[[ Data for processing, beginning ]]

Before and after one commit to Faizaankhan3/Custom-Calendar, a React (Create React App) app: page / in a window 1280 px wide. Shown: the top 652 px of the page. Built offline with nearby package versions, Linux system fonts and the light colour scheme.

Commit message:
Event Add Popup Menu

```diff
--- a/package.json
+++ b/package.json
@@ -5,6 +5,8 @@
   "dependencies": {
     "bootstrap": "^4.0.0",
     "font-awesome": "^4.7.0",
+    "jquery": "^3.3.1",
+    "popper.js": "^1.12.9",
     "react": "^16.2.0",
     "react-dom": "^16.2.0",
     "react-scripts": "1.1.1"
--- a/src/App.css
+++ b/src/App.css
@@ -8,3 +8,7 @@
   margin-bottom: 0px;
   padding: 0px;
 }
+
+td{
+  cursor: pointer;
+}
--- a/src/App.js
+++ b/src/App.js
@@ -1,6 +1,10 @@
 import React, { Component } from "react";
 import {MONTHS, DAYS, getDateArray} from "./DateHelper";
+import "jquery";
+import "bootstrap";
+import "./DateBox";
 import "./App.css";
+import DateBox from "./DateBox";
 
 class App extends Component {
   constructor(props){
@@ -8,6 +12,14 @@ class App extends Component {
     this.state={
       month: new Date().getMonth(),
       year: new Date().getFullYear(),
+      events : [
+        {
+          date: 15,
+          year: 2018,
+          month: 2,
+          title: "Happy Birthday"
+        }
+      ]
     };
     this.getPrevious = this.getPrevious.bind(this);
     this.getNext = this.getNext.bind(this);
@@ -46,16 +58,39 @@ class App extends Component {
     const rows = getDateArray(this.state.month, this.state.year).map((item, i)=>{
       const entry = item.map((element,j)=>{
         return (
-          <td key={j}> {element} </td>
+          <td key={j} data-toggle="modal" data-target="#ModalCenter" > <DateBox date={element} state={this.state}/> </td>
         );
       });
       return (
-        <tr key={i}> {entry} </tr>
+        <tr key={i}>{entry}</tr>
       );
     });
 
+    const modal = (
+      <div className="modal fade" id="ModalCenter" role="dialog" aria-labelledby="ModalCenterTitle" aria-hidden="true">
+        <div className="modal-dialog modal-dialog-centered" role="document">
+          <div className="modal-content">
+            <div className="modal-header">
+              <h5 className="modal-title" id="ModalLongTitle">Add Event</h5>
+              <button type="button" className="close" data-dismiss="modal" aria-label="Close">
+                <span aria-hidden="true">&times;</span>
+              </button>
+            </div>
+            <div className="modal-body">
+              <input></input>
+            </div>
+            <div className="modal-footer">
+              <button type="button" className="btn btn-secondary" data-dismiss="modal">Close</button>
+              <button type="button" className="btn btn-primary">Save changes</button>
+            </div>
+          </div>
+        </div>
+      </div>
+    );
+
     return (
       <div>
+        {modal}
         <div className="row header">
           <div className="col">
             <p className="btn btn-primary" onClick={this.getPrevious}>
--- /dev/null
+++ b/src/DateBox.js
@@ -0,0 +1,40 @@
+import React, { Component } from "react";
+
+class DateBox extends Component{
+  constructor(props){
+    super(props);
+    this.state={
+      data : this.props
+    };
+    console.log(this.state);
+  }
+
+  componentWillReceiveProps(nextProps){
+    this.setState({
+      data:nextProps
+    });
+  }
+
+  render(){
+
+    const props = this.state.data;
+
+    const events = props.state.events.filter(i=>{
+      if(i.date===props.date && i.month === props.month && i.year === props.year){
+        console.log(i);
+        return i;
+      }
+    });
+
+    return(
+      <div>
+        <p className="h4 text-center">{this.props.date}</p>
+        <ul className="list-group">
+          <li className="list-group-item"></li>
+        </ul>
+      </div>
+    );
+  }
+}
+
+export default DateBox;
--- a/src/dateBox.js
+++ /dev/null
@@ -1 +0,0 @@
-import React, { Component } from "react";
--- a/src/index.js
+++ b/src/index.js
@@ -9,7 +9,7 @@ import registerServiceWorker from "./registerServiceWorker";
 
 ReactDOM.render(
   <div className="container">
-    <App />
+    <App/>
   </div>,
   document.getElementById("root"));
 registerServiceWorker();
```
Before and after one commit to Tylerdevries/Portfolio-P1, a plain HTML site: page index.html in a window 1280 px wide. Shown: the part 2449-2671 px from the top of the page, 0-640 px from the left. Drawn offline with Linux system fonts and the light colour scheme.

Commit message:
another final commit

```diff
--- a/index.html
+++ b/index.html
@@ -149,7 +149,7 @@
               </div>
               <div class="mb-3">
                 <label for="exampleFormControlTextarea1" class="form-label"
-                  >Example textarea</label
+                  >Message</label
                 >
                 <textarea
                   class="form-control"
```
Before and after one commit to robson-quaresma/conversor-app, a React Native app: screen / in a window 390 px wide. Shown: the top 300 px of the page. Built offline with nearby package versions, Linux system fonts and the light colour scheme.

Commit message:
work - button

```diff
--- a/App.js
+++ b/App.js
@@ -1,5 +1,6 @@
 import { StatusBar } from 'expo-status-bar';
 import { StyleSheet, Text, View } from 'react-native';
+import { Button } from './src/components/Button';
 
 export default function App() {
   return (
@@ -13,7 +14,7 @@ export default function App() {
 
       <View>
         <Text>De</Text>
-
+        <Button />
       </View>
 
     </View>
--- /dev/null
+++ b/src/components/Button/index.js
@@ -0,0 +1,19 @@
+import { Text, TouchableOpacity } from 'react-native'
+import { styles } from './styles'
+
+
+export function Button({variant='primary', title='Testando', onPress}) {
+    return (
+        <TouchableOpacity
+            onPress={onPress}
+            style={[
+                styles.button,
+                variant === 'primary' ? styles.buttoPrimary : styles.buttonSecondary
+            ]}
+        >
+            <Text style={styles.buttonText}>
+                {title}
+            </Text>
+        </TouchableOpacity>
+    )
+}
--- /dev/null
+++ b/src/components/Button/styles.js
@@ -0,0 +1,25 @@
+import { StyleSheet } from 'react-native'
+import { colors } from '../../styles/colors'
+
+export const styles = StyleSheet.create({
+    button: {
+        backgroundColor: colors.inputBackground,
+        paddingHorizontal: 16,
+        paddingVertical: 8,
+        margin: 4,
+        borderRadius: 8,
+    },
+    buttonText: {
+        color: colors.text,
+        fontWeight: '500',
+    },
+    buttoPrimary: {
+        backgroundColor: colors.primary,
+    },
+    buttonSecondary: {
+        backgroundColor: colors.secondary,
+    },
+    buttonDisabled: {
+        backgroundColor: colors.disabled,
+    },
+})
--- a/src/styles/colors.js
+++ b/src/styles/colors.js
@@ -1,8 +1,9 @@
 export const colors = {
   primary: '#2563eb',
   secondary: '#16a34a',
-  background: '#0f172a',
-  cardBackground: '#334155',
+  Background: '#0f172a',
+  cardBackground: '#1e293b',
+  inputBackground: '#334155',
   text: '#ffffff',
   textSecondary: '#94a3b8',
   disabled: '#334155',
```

[[ Data for processing, end ]]

■ Work order
Within the data above, filter for lines containing the word "View" and copy each one.

■ Answer to the problem
 import { StyleSheet, Text, View } from 'react-native';
       <View>
       </View>
     </View>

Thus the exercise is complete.